Govindan Nair, J.
1. This is a reference at the instance of the Commissioner of Income-tax and the Income-tax Appellate Tribunal, Cochin Bench, has referred the following question to this court :
'Whether on the facts and in the circumstances of the case, the Appellate Tribunal was justified in law in holding that the income of the assessee is exempt from tax under Section 11 of the Income-tax Act, 1961? '
2. The assessee is the Cochin Chamber of Commerce and Industry, Cochin, and the years of assessments are 1964-65, 1965-66 and 1966-67. The memorandum of association of the Chamber contained clauses very similar, if not identical, to those of the Indian Chamber of Commerce whose case we considered in the decision in Commissioner of Income-tax v. Indian Chamber of Commerce,  80 I.T.R. 645 (Ker.). For activities similar to that carried on by the Indian Chamber of Commerce, namely, the issuance of certificates for survey and weighment, the assessee had received amounts in the accounting periods relating to the three assessment years referred to earlier, of Rs. 1,16,167, Rs. 1,12,919 and Rs. 1,22,785, respectively. The net income of the assessee for these three years came to only Rs. 7,893, Rs. 18,177 and Rs. 21,140 respectively.
3. It was proposed to treat the receipts from the issue of certificates for survey and weighment as income for the purpose of assessment. The assessee contended that the income in question was that derived from the property held under trust wholly for charitable purposes and therefore is exempt under Section 11(1)(a) of the Income-tax Act, 1961. 'Charitable purpose ' is denned in Section 2(15) of that Act in these terms :
'2. (15) ' charitable purpose ' includes relief of the poor, education, medical relief, and the advancement of any other object of general public utility not involving the carrying on of any activity for profit.'
4. We have had to consider the effect of the words ' not involving the carrying on of any activity for profit' in Commissioner of Income-tax v. Indian Chamber of Commerce and we came to the conclusion that it is not enough that some activity had been carried on which resulted in profit but that the object must involve the carrying on of any activity for profit. Counsel for the department has brought to our notice the decision of the Calcutta High Court in Commissioner of Income-tax v. Indian Chamber of Commerce,  81 I.T.R. 147, 153 (Cal.). A view different from that we took in the decision in Commissioner of Income-tax v. Indian Chamber of Commerce 1 has been taken by the Calcutta High Court and the reasoning is thus stated in the judgment:

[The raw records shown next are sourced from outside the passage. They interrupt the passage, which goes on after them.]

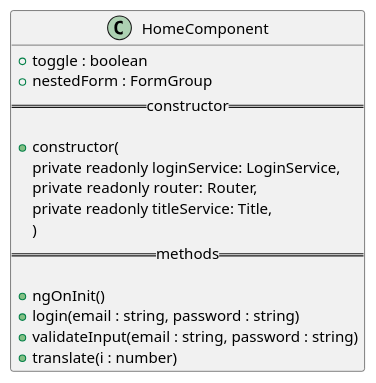
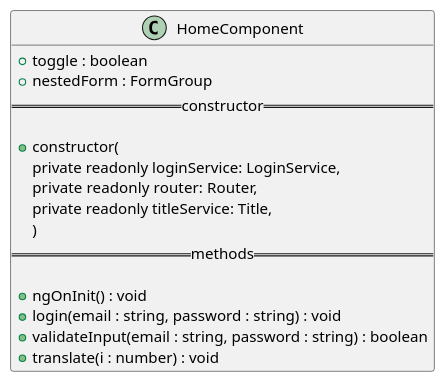
The diagram in docs/diagrams/view/routes/HomeComponent.pu (GruppOne/stalker-web-app), drawn with PlantUML before and after one commit. The commit also changed 16 other files, not shown here.

```diff
--- a/docs/diagrams/view/routes/HomeComponent.pu
+++ b/docs/diagrams/view/routes/HomeComponent.pu
@@ -1,19 +1,19 @@
 @startuml HomeComponent diagram
 class HomeComponent {
   + toggle : boolean
   + nestedForm : FormGroup
   ==constructor==
 
   + constructor(
     private readonly loginService: LoginService,
     private readonly router: Router,
     private readonly titleService: Title,
   )
   ==methods==
 
-  + ngOnInit()
-  + login(email : string, password : string)
-  + validateInput(email : string, password : string)
-  + translate(i : number)
+  + ngOnInit() : void
+  + login(email : string, password : string) : void
+  + validateInput(email : string, password : string) : boolean
+  + translate(i : number) : void
 }
 @enduml
```
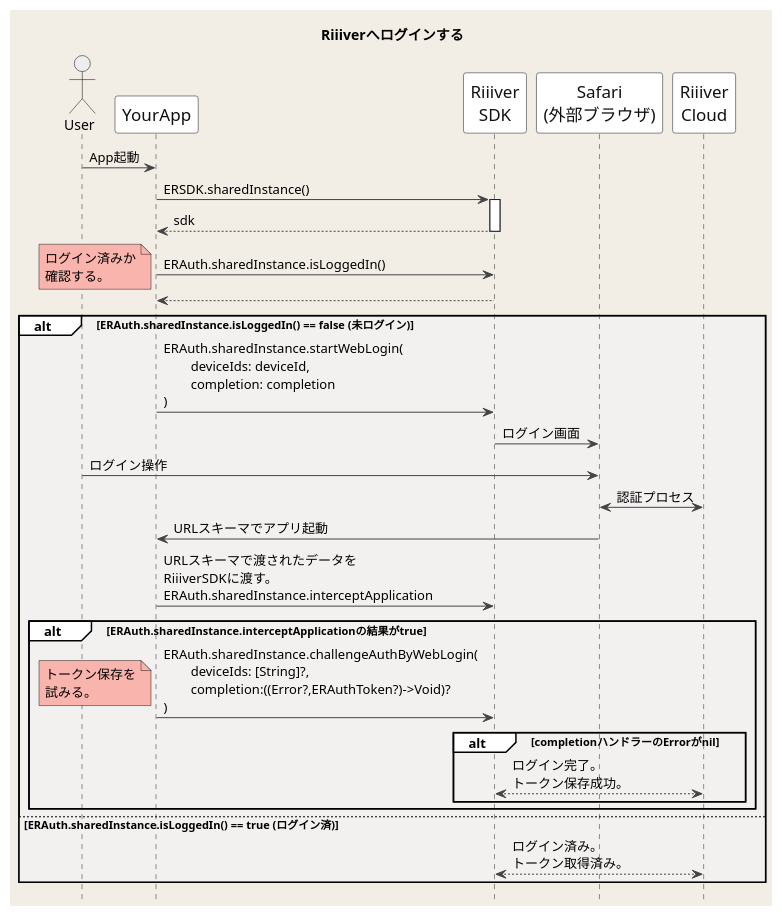
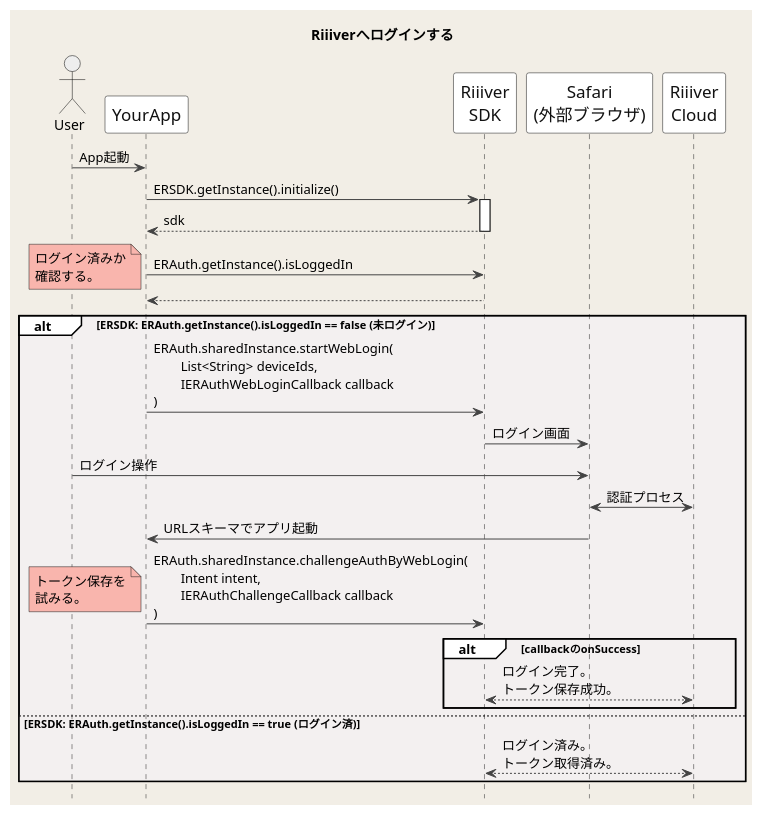
Before and after one commit to CitizenWatch/RiiiverResources: the diagram in images/Android/ja/Sequences/login.pu, drawn with PlantUML. The commit also changed 3 other files, not shown here.

Commit message:
Android版SDKのシーケンス図を修正

```diff
--- a/images/Android/ja/Sequences/login.pu
+++ b/images/Android/ja/Sequences/login.pu
@@ -1,71 +1,68 @@
 @startuml
 title Riiiverへログインする
 hide footbox
 
 skinparam DefaultFontName "Noto Sans JP, Helvetica, Arial, Liberation Sans"
 skinparam BackgroundColor #F2EEE6
 skinparam Shadowing false
 skinparam NoteBackgroundColor #F9B5AD
 skinparam NodeBorderColor #F26767
 
 skinparam sequence {
 ArrowColor #444444
 ActorBorderColor Black
 LifeLineBorderColor #222222
 LifeLineBackgroundColor White
 BoxBorderColor #FFFFFF
 BoxBackgroundColor #F2fEf6
 GroupBackgroundColor #FFFFFF
 GroupBodyBackgroundColor #F3F0F0
 
 ParticipantBorderColor #111111
 ParticipantBackgroundColor White
 ParticipantFontSize 17
 ParticipantFontColor #111111
 BoundaryBorderColor Gray
 ActorBackgroundColor #eeeeee
 ActorFontColor Black
 
 }
 
 actor User
 participant YourApp as App
 participant "Riiiver\nSDK" as ERSDK
 participant "Safari\n(外部ブラウザ)" as Safari
 participant "Riiiver\nCloud" as Riiiver
 
 User -> App: App起動
 
-App -> ERSDK: ERSDK.sharedInstance()
+App -> ERSDK: ERSDK.getInstance().initialize()
 activate ERSDK
 App <-- ERSDK: sdk
 deactivate ERSDK
 
-App -> ERSDK: ERAuth.sharedInstance.isLoggedIn()
+App -> ERSDK: ERAuth.getInstance().isLoggedIn
 note left: ログイン済みか\n確認する。
 ERSDK --> App: 
 
-alt ERAuth.sharedInstance.isLoggedIn() == false (未ログイン)
-    App -> ERSDK: ERAuth.sharedInstance.startWebLogin(\n\tdeviceIds: deviceId,\n\tcompletion: completion\n)
+alt ERSDK: ERAuth.getInstance().isLoggedIn == false (未ログイン)
+    App -> ERSDK: ERAuth.sharedInstance.startWebLogin(\n\tList<String> deviceIds,\n\tIERAuthWebLoginCallback callback\n)
     ERSDK -> Safari: ログイン画面
     User -> Safari: ログイン操作
     Safari <-> Riiiver: 認証プロセス
     Safari -> App: URLスキーマでアプリ起動
-    App -> ERSDK: URLスキーマで渡されたデータを\nRiiiverSDKに渡す。\nERAuth.sharedInstance.interceptApplication
-    alt ERAuth.sharedInstance.interceptApplicationの結果がtrue
-        App -> ERSDK: ERAuth.sharedInstance.challengeAuthByWebLogin(\n\tdeviceIds: [String]?, \n\tcompletion:((Error?,ERAuthToken?)->Void)?\n)
-        note left: トークン保存を\n試みる。
-        alt completionハンドラーのErrorがnil
-            ERSDK <---> Riiiver: ログイン完了。\nトークン保存成功。 
-        end
+    App -> ERSDK: ERAuth.sharedInstance.challengeAuthByWebLogin(\n\tIntent intent,\n\tIERAuthChallengeCallback callback\n)
+    note left: トークン保存を\n試みる。
+    alt callbackのonSuccess
+        ERSDK <---> Riiiver: ログイン完了。\nトークン保存成功。 
     end
     
-else ERAuth.sharedInstance.isLoggedIn() == true (ログイン済)
+else ERSDK: ERAuth.getInstance().isLoggedIn == true (ログイン済)
     ERSDK <---> Riiiver: ログイン済み。\nトークン取得済み。
 end
 
 
 
 
 
 @enduml
```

'An appropriate interpretation of Section 2(15) of the Income-tax Act, 1961, is to consider the expression not involving the carrying on of any activity for profit' as qualifying the expression ' the advancement of any other object of general public utility' and not the other classes of charitable purpose mentioned in that section like relief of the poor, education and medical relief. That is the only way by which to avoid a conflict between Section 11 and Section 2(15) of the Income-tax Act, 1961, specially with the provisions of Sections 11(1)(a) and 11(4) of the Income-tax Act, 1961.'

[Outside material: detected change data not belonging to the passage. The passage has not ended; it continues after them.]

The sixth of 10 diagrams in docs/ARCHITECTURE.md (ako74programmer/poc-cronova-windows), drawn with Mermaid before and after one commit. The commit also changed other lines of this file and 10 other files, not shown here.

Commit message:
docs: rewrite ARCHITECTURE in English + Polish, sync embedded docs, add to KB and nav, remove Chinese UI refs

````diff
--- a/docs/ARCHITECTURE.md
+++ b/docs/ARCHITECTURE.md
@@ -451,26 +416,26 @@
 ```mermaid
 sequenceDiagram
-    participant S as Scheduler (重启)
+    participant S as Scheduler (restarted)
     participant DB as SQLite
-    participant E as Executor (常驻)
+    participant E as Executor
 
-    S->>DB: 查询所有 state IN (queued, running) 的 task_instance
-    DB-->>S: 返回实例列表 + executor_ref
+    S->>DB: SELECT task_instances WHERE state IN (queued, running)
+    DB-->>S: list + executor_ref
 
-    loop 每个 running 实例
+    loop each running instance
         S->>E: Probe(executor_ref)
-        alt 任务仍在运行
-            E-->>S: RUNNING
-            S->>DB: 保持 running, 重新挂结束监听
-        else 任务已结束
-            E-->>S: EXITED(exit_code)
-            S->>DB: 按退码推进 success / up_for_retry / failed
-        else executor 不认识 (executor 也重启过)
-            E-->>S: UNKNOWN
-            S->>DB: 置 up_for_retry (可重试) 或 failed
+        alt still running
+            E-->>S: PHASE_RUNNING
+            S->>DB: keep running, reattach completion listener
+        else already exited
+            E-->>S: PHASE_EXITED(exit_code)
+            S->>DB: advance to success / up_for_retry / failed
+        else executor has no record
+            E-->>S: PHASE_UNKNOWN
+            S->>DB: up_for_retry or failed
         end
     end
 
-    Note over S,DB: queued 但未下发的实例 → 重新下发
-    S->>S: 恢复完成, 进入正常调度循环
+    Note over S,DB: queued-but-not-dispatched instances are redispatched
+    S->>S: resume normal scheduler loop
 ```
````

5. With great respect, we are unable to agree with the reasoning. If the object is for general public utility, such as, say, for educating public opinion or for the advancement of trade and commerce and there is no object to carry on any activity for profit, the fact that in carrying out the objects of the trust some income results would not take the charitable purpose outside the scope of the definition. We think that the very object must be for the carrying on of an activity for profit in order that the object may be outside the purview of the definition. This, we think, will be better understood if the section is read in a positive manner as postulating objects' which are outside the purview of the definition. The section has to be read in this manner then:
' Object of general public utility involving the carrying on of any activity for profit; '
6. Such objects alone will be outside the purview of the definition. Here the object is to advance trade and commerce. The issuance of the certificate is for that purpose. It obviates delay and it helps those who are engaged in trade and commerce. This, we conceive, is the main purpose and if, for carrying out this object, it is necessary to incur expenses it is only natural that a fee should be charged and that fee certainly cannot be charged with such arithmetic precision that it always results in receipts which never exceed the expenditure involved. Prudent carrying on of any activity would involve the charging of such fees as would normally cover all expenditure, and income over expenditure in these cases for the three years is not large. We consider that the object of the Chamber is to help its members engaged in trade or commerce and others in the same field and this is an object of general public utility. The income has to be exempted under Section 11(i)(a) of the Income-tax Act, 1961. We, therefore, answer the question referred to us in the affirmative that is, in favour of the assessee and against the department. There will be no order as to costs. A copy of this judgment under the seal of the High Court and the signature of the Registrar will be sent to the Appellate Tribunal as required by Sub-section (1) of Section 260 of the Income-tax Act, 1961.